From this point, the United States was ready to give its economy to the war effort. Factories producing chocolates were transformed into tank factories. Milk manufacturing centers became armament centers. The whole government bureaucracy was directed to the war effort. When the Nazis invaded the Soviet Union on June 22, 1941, the United States increased its aid to the “allies.” The US promised to send 10, 000 tanks to the Soviet Union by August of the same year (the USSR was almost defeated were it not for US aid). With the Japanese attack on Pearl Harbor in December 1941, the whole US economy was producing war materials greater than the whole production capability of the Axis powers. Involvement in the war resulted.

Works Cited

Churchill, Winston. The Second World War. London: Houghton Mifflin Books, 1986.

Lend-Lease Act. 2007. 9 December 2007 from http://www.spartacus.schoolnet.co.uk/2WWlendlease.htm (accessed).

Roosevelt, Franklin. FRANKLIN D. ROOSEVELT'S MESSAGE TO CONGRESS URGING THE ARMING OF AMERICAN FLAG SHIPS ENGAGED IN FOREIGN COMMERCE. Department of State Bulletin, October 11, 1941. 9 December 2007 from http://www.ibiblio.org/pha/policy/1941/411009a.html (accessed).

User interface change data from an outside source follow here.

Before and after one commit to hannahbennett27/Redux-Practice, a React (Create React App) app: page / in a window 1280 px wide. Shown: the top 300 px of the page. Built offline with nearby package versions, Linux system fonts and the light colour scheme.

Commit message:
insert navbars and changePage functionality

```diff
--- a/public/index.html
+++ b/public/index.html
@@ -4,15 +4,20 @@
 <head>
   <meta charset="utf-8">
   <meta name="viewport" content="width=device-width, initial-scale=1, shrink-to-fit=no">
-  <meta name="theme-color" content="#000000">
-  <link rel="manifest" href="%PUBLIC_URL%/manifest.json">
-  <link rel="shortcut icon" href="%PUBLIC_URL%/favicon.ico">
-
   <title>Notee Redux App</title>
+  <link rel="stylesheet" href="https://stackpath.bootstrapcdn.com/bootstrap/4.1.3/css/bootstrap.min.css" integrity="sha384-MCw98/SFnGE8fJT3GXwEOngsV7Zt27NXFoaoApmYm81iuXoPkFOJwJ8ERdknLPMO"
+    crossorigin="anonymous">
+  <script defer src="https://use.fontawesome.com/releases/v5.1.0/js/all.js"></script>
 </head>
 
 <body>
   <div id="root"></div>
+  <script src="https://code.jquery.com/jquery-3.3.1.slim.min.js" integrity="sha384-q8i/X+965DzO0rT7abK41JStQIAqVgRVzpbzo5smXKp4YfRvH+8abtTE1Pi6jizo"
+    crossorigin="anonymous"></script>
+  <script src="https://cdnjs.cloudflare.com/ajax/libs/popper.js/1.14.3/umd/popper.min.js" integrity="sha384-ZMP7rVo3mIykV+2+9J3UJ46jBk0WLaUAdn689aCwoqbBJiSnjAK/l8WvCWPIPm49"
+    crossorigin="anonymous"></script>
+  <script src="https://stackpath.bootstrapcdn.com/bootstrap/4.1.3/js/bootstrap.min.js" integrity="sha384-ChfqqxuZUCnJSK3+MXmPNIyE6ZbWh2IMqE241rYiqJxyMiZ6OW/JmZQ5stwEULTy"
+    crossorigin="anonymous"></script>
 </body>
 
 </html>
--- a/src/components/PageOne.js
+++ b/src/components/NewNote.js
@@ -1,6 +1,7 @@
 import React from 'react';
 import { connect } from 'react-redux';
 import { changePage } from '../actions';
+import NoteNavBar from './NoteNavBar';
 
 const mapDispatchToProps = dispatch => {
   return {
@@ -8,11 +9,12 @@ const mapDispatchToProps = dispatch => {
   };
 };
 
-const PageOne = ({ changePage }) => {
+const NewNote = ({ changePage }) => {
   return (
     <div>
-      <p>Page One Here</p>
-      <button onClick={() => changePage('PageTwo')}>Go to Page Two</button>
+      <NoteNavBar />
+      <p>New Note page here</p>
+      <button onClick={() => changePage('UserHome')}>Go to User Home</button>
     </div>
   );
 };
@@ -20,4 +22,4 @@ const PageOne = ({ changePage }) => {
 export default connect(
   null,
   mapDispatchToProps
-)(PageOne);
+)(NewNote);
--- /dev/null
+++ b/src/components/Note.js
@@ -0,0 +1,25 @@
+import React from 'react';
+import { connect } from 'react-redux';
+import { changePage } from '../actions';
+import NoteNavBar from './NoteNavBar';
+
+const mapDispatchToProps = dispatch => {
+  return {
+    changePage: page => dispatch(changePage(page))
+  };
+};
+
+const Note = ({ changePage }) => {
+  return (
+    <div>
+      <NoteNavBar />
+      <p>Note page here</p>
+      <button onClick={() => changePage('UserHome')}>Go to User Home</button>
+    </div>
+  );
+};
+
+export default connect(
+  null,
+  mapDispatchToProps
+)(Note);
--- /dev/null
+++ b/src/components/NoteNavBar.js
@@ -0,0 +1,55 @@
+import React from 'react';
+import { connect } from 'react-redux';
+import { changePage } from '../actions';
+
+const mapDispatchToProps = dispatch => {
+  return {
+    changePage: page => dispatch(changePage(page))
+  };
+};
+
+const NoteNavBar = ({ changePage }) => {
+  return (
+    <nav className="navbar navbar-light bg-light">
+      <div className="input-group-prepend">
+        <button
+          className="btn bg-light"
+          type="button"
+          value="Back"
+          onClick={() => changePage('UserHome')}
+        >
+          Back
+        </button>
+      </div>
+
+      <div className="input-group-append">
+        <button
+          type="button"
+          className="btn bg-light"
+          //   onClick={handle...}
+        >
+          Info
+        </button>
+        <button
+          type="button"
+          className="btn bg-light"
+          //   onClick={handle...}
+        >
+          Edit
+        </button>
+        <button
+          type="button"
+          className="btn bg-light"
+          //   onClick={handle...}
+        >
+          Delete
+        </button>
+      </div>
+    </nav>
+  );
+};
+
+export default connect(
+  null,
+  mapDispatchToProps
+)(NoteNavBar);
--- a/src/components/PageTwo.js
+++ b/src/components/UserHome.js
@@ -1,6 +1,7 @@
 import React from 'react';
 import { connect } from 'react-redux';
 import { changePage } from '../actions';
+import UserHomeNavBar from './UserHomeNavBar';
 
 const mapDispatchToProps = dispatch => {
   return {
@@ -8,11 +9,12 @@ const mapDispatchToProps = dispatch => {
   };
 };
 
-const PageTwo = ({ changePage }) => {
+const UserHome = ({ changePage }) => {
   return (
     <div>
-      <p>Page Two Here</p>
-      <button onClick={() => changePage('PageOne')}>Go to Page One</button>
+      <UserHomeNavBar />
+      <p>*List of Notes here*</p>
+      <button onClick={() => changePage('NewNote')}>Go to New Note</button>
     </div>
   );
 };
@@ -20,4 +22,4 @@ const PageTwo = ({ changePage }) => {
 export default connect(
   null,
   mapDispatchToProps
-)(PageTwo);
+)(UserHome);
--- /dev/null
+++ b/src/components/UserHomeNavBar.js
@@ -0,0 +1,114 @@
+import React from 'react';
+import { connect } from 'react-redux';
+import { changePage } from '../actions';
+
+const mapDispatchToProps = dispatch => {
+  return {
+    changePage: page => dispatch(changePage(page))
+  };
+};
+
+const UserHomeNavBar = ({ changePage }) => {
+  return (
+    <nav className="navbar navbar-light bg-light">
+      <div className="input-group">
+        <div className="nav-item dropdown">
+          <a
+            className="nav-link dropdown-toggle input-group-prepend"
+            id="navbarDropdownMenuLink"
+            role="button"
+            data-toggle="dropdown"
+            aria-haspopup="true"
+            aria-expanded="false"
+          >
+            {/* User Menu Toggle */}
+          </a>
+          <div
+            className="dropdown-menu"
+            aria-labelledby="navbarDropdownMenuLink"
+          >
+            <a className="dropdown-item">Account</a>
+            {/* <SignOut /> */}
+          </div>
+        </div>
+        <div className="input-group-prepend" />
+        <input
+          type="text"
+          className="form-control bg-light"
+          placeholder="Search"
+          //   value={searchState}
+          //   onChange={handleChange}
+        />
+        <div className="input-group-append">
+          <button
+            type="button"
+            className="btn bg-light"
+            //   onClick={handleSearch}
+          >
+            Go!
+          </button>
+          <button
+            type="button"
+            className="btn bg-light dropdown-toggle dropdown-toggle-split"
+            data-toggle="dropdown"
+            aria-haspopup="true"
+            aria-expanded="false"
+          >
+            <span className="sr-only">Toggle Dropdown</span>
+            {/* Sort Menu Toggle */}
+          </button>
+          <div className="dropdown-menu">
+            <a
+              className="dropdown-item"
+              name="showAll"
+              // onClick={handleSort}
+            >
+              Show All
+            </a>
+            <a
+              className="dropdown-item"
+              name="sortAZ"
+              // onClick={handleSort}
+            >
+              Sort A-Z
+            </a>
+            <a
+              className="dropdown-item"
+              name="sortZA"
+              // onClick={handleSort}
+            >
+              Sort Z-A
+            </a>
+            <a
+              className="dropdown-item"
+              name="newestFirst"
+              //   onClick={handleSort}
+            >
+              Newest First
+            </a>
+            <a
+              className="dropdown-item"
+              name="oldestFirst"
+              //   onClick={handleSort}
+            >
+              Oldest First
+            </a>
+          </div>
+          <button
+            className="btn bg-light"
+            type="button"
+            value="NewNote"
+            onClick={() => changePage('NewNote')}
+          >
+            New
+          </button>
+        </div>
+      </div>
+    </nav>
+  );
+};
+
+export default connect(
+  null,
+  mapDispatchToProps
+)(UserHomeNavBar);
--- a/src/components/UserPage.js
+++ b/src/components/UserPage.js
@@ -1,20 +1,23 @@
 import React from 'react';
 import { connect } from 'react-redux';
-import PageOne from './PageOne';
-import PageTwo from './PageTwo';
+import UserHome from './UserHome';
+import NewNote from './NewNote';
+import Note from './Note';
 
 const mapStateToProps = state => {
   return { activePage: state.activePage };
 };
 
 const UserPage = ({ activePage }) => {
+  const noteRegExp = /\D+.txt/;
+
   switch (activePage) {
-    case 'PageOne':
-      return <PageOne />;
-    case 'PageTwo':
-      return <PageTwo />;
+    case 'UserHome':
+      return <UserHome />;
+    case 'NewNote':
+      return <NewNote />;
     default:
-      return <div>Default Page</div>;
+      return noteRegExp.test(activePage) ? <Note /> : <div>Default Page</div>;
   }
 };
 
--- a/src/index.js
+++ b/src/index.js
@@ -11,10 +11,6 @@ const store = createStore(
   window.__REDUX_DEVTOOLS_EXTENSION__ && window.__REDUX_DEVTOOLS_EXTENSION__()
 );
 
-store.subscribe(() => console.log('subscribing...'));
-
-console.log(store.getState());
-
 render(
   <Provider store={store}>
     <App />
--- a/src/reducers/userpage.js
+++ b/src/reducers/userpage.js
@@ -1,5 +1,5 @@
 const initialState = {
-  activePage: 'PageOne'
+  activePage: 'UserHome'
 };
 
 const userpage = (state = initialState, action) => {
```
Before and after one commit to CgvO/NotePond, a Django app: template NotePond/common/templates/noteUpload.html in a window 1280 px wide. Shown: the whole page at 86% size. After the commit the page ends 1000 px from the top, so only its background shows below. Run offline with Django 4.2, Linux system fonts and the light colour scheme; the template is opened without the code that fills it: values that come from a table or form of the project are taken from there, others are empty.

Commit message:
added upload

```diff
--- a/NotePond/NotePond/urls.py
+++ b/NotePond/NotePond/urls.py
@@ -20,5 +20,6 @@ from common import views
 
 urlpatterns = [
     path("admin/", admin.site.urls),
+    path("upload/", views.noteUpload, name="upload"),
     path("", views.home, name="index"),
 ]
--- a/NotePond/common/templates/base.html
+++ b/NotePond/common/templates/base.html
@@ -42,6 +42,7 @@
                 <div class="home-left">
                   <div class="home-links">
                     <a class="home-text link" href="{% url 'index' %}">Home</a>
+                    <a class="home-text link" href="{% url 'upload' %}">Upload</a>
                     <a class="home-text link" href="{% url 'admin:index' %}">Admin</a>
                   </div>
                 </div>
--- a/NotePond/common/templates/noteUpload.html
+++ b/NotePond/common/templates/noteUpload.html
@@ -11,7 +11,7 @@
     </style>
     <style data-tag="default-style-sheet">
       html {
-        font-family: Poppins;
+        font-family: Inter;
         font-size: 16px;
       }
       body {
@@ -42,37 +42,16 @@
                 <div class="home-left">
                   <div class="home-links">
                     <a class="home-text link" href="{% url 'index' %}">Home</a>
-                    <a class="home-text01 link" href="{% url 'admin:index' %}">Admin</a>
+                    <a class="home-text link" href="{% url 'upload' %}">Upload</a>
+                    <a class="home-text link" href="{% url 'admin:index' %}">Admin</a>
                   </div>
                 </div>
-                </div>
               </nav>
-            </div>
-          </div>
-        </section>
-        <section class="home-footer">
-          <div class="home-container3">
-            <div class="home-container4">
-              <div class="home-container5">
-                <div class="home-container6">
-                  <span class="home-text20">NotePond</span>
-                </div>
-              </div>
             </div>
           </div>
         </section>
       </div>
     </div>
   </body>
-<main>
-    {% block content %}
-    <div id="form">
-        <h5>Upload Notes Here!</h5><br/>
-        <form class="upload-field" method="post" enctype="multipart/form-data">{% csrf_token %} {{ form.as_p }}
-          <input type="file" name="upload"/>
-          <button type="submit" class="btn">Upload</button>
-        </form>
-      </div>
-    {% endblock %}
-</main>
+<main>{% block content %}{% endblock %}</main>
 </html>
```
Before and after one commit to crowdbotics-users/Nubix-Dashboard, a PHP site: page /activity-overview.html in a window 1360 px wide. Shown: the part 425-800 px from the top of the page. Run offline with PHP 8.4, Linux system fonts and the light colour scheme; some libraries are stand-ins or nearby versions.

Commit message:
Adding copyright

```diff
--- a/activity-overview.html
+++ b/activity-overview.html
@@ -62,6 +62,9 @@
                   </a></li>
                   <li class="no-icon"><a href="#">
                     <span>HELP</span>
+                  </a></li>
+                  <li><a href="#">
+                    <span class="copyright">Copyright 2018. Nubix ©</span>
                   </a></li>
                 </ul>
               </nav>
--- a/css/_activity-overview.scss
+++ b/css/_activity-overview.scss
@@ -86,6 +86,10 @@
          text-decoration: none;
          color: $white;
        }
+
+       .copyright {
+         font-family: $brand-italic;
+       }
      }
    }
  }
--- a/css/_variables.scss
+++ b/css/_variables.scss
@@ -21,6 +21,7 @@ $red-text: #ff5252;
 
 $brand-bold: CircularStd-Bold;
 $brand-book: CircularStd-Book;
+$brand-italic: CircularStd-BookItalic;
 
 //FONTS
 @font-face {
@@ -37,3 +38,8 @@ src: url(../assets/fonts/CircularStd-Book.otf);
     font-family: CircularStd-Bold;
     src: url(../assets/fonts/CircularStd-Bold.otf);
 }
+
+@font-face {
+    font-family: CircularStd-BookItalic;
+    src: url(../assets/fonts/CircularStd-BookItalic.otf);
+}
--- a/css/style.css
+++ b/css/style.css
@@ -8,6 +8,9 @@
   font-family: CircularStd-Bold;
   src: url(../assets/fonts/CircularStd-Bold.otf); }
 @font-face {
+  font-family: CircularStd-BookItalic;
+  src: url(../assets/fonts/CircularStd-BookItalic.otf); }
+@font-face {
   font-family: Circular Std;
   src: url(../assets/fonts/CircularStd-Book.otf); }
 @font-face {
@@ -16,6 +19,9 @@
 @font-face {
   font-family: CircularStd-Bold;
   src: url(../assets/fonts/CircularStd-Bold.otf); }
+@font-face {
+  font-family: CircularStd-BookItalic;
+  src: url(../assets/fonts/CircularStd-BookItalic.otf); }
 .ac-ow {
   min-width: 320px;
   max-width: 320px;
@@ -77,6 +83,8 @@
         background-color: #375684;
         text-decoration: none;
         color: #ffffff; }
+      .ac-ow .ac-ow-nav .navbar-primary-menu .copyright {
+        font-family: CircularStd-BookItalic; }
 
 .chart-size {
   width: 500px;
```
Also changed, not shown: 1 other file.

Toynbee, Arnold.  A Study of History. (Abridged) Oxford University Press, 1987.